→ **YOUR OBJECTIVE**: Please filter the entries for the word "Game" and copy every line that has it.

→ **DATA EXTRACT**:
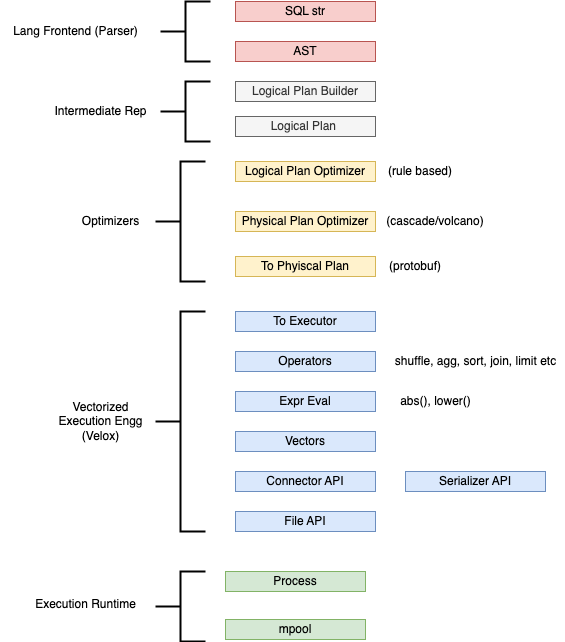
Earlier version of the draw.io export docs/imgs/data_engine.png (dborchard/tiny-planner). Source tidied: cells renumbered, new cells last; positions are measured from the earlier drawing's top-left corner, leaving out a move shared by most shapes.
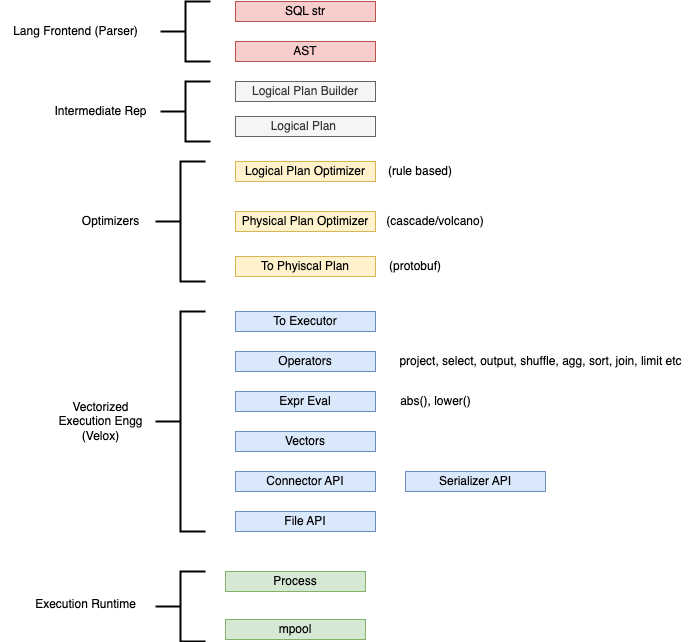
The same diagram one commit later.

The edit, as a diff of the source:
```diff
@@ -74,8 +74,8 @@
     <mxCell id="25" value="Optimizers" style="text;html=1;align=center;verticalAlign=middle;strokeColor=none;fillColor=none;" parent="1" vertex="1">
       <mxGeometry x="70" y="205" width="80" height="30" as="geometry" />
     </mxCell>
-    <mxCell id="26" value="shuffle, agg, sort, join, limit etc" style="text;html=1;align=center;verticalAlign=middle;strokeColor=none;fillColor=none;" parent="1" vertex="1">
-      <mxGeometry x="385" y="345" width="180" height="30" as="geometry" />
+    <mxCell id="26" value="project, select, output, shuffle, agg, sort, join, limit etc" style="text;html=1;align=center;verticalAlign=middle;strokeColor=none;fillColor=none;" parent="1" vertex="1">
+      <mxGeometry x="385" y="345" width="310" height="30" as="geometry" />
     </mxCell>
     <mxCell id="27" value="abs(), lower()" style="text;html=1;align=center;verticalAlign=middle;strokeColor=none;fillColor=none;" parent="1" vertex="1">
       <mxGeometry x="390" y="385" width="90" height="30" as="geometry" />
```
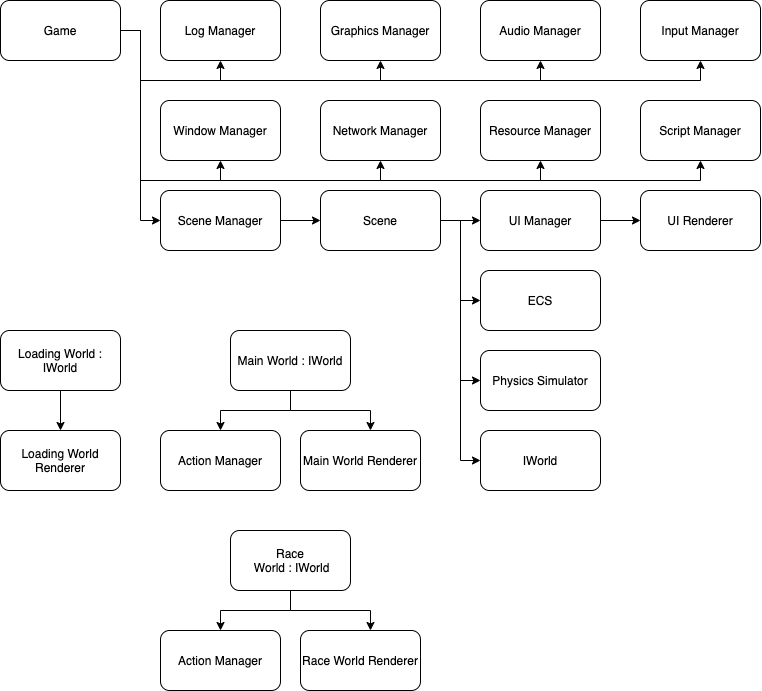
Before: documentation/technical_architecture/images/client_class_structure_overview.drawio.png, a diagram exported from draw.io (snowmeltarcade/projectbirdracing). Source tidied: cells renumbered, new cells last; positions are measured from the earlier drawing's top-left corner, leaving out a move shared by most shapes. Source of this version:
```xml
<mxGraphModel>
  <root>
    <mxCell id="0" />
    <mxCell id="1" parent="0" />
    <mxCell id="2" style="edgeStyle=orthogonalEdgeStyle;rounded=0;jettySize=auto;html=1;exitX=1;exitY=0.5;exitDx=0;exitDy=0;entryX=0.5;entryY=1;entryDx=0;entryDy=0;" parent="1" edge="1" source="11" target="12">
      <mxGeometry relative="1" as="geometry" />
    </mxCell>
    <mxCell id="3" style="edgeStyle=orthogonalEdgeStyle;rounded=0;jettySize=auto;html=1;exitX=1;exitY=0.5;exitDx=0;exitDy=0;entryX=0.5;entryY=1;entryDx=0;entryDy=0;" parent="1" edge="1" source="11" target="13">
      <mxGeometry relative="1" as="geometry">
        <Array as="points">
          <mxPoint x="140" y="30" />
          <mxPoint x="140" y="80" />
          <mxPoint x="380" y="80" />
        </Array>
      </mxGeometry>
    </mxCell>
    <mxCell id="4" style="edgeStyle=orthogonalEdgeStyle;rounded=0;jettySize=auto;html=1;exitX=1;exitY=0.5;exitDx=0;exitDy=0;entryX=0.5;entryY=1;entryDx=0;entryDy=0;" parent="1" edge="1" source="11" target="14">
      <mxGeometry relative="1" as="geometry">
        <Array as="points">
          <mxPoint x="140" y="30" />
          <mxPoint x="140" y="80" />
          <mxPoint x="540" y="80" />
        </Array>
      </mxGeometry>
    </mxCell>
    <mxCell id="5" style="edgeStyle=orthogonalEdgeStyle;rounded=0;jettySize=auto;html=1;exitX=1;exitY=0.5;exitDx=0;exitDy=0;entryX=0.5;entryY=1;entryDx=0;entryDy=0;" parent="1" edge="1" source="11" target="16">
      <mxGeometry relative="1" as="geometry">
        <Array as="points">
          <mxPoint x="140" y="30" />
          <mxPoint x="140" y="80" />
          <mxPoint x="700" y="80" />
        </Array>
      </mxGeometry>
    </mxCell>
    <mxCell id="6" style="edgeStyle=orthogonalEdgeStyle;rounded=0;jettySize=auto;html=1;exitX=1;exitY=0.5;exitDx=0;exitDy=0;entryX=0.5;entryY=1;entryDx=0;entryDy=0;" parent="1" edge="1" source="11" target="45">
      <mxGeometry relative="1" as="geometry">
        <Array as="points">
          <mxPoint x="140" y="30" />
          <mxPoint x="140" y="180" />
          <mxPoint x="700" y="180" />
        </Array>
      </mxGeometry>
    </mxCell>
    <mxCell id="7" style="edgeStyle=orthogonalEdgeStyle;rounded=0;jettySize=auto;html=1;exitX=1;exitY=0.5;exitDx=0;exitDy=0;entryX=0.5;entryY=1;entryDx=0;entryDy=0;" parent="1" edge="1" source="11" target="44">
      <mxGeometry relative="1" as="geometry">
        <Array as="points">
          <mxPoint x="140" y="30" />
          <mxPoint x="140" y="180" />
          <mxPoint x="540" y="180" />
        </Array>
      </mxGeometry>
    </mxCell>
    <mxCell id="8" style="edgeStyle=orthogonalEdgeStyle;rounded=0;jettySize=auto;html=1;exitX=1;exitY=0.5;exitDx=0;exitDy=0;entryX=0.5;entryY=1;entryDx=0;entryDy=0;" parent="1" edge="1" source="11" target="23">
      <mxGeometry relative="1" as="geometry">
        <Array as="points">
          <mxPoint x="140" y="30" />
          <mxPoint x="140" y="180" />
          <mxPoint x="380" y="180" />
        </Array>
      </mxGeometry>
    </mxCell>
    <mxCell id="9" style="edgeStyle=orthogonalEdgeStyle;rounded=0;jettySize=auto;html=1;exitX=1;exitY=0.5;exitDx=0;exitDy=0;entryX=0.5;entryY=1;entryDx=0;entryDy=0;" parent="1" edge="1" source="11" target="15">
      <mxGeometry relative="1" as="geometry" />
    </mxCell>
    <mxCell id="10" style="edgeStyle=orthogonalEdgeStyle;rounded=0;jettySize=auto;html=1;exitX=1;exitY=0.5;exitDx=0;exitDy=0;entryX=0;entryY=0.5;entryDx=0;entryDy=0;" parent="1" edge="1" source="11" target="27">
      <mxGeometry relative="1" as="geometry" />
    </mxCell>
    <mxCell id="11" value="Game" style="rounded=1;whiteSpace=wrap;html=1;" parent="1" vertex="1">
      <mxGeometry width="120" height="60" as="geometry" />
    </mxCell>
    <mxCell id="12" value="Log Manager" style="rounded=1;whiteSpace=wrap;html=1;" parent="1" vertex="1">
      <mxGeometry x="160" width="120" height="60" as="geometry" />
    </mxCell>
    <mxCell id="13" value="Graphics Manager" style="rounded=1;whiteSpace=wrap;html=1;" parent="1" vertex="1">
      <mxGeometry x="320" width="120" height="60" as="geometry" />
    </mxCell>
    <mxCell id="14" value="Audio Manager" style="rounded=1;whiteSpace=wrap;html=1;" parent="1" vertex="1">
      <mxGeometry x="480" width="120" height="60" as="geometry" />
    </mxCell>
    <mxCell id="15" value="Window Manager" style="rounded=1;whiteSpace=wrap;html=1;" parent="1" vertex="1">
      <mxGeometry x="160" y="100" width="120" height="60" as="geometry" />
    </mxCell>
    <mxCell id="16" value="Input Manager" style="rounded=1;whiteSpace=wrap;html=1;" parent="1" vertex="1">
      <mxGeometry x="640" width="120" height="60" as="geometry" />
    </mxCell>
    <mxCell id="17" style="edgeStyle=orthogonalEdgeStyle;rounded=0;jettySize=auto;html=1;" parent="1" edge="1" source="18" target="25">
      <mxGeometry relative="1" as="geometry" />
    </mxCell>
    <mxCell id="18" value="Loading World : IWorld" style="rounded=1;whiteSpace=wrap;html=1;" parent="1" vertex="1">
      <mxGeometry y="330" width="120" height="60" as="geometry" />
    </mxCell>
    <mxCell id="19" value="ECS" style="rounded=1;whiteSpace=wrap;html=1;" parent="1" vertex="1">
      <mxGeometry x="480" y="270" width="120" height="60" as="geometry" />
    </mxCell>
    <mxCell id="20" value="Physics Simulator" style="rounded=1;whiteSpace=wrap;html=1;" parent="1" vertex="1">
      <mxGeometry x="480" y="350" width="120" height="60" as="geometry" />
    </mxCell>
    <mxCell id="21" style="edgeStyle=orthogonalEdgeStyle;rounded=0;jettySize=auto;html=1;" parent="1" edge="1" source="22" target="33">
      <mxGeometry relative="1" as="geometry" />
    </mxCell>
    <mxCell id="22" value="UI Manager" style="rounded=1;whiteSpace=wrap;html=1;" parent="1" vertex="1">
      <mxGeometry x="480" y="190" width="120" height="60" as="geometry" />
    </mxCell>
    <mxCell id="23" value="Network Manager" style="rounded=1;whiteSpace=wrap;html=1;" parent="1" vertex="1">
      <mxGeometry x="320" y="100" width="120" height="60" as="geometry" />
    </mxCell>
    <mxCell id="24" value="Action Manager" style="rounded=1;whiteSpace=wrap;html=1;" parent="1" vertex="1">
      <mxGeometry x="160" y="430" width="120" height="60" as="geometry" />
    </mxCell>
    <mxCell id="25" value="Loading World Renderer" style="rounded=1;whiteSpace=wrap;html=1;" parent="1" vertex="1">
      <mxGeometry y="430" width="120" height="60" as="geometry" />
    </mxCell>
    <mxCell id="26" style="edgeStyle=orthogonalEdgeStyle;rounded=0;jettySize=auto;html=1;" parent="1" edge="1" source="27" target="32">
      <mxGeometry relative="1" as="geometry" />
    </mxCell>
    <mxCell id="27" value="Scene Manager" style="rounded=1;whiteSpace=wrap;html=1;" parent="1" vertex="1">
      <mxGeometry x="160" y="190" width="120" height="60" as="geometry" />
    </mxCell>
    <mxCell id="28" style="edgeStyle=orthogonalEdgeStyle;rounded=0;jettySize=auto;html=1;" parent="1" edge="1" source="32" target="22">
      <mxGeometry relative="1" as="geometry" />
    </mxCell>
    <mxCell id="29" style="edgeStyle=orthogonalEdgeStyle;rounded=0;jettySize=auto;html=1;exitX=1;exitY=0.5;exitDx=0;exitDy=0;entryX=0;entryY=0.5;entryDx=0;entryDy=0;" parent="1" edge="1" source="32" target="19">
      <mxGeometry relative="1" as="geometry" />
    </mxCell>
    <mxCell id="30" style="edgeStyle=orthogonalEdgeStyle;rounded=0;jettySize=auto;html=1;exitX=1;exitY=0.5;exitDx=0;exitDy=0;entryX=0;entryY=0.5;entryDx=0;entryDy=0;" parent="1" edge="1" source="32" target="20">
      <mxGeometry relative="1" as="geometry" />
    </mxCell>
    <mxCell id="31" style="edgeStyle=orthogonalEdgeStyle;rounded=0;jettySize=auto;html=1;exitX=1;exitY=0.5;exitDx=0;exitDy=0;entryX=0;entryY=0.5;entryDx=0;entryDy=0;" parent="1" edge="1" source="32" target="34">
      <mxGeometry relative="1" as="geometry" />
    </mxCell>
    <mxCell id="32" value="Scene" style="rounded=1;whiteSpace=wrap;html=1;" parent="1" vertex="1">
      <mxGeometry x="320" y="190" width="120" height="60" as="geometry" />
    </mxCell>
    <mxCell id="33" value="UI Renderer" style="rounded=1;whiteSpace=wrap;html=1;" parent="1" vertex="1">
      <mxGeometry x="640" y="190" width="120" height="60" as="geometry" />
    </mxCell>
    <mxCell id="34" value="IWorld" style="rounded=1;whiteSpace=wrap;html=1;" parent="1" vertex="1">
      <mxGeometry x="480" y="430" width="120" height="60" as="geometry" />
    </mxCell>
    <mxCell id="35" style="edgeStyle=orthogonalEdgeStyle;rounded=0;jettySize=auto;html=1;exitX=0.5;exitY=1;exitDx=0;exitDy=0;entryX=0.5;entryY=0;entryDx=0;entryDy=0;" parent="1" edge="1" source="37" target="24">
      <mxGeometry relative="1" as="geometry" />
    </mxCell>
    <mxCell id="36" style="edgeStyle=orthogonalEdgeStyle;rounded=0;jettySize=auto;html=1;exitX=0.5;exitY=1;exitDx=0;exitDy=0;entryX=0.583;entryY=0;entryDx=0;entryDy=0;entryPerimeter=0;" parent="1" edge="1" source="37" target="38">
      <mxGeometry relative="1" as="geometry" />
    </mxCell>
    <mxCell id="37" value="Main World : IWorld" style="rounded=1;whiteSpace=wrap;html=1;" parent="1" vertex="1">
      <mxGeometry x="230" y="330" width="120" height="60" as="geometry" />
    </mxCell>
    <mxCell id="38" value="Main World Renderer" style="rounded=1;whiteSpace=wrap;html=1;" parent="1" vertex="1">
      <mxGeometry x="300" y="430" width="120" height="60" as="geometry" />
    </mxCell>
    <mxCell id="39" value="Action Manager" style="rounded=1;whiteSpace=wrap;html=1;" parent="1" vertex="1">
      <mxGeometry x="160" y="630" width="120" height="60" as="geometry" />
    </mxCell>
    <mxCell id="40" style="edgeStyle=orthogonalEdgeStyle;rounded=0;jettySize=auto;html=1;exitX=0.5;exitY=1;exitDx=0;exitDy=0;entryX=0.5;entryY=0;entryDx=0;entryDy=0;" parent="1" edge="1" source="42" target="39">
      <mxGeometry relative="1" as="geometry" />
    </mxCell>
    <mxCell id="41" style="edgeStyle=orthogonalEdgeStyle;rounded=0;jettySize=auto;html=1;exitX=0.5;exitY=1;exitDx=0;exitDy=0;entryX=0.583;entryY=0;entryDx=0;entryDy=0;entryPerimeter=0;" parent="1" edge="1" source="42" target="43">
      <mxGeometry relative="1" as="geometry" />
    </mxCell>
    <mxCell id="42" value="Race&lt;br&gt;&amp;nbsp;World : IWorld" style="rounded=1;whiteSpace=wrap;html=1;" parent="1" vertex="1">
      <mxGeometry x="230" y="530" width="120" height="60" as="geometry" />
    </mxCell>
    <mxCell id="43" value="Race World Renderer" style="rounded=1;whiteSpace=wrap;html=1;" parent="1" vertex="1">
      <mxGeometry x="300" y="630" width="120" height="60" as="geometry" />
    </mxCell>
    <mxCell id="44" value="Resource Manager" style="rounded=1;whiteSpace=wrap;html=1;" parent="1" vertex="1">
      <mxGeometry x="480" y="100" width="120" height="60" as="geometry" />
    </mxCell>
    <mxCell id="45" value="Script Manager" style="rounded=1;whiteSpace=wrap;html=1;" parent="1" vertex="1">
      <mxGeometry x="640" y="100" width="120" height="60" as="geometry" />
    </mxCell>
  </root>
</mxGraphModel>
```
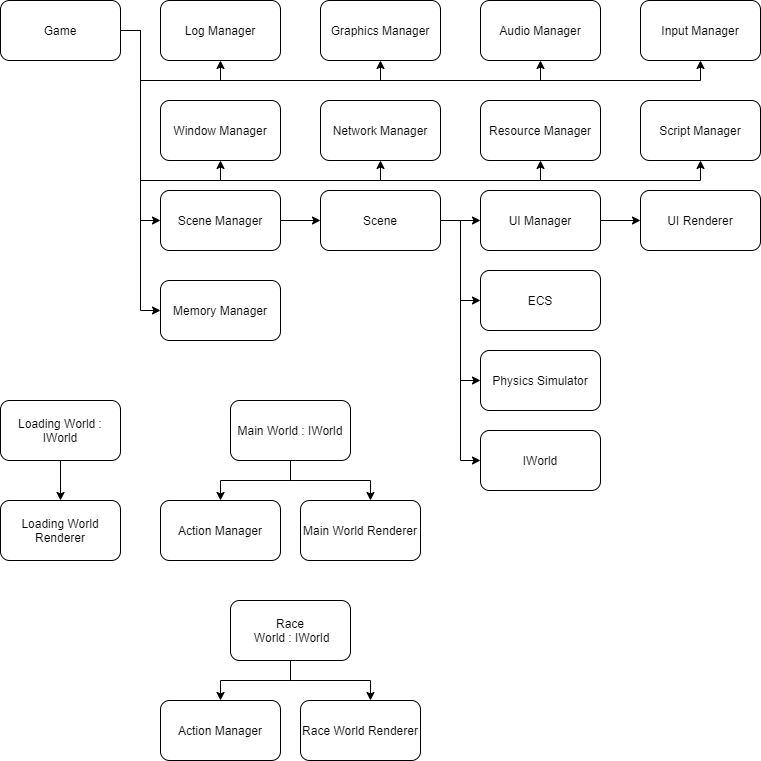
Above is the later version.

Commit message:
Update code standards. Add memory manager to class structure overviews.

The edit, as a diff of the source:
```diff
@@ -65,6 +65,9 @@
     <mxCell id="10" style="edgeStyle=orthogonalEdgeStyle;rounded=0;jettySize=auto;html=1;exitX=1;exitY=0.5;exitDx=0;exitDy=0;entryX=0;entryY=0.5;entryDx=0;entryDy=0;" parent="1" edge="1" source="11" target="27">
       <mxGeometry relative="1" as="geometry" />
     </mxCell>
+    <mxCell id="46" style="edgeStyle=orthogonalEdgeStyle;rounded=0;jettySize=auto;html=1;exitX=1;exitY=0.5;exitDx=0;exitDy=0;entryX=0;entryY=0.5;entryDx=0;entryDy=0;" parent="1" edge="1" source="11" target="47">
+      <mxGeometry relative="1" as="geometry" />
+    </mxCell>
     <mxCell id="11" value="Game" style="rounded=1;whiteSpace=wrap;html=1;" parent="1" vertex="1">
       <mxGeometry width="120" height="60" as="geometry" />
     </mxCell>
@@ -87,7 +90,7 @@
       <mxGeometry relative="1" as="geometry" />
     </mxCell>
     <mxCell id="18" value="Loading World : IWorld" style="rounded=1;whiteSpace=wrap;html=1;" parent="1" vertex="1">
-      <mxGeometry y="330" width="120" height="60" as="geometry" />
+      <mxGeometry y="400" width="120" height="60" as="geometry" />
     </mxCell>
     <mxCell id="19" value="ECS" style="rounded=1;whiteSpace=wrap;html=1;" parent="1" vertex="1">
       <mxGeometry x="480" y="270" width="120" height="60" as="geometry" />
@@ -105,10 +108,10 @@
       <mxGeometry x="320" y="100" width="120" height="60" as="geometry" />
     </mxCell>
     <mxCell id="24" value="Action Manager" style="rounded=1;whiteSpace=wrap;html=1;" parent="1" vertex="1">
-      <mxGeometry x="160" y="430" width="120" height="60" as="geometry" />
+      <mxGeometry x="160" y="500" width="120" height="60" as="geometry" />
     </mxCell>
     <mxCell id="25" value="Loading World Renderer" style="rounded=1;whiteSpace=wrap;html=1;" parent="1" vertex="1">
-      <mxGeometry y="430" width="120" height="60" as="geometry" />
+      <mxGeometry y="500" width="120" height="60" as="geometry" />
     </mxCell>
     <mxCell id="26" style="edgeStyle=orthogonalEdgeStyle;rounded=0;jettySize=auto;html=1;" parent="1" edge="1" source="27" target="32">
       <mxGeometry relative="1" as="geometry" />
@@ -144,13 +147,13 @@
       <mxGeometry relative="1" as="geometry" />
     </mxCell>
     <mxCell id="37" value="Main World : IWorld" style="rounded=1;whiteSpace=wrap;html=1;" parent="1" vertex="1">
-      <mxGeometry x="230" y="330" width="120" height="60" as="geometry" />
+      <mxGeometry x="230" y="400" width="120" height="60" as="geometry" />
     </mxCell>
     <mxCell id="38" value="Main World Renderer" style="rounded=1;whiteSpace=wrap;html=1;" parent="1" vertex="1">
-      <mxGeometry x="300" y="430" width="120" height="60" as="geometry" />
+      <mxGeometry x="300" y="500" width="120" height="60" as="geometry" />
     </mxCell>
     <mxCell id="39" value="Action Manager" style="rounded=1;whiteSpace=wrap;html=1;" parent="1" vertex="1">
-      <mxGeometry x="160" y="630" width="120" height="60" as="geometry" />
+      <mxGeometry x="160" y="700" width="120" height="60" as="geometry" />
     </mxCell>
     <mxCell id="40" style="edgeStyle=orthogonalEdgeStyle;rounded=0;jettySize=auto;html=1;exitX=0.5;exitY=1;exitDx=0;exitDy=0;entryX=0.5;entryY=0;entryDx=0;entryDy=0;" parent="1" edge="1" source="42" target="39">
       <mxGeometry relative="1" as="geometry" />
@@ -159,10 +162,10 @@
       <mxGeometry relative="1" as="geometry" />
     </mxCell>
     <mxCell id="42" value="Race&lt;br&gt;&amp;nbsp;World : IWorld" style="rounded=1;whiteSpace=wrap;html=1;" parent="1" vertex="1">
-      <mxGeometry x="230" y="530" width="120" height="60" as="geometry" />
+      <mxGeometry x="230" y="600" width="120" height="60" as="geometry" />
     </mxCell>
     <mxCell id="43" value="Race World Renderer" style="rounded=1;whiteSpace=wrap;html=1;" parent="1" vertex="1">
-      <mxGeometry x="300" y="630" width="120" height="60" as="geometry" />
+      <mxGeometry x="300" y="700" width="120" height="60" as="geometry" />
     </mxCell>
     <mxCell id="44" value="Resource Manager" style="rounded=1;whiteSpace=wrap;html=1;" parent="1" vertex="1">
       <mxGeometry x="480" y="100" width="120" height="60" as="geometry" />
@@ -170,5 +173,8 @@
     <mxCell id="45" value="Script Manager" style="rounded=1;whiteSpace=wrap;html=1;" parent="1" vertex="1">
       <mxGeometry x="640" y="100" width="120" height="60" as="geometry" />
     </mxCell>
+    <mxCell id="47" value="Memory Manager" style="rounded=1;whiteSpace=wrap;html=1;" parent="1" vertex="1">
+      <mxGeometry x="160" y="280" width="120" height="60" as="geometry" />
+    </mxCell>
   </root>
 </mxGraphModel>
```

→ **RESULT**:
    <mxCell id="11" value="Game" style="rounded=1;whiteSpace=wrap;html=1;" parent="1" vertex="1">
     <mxCell id="11" value="Game" style="rounded=1;whiteSpace=wrap;html=1;" parent="1" vertex="1">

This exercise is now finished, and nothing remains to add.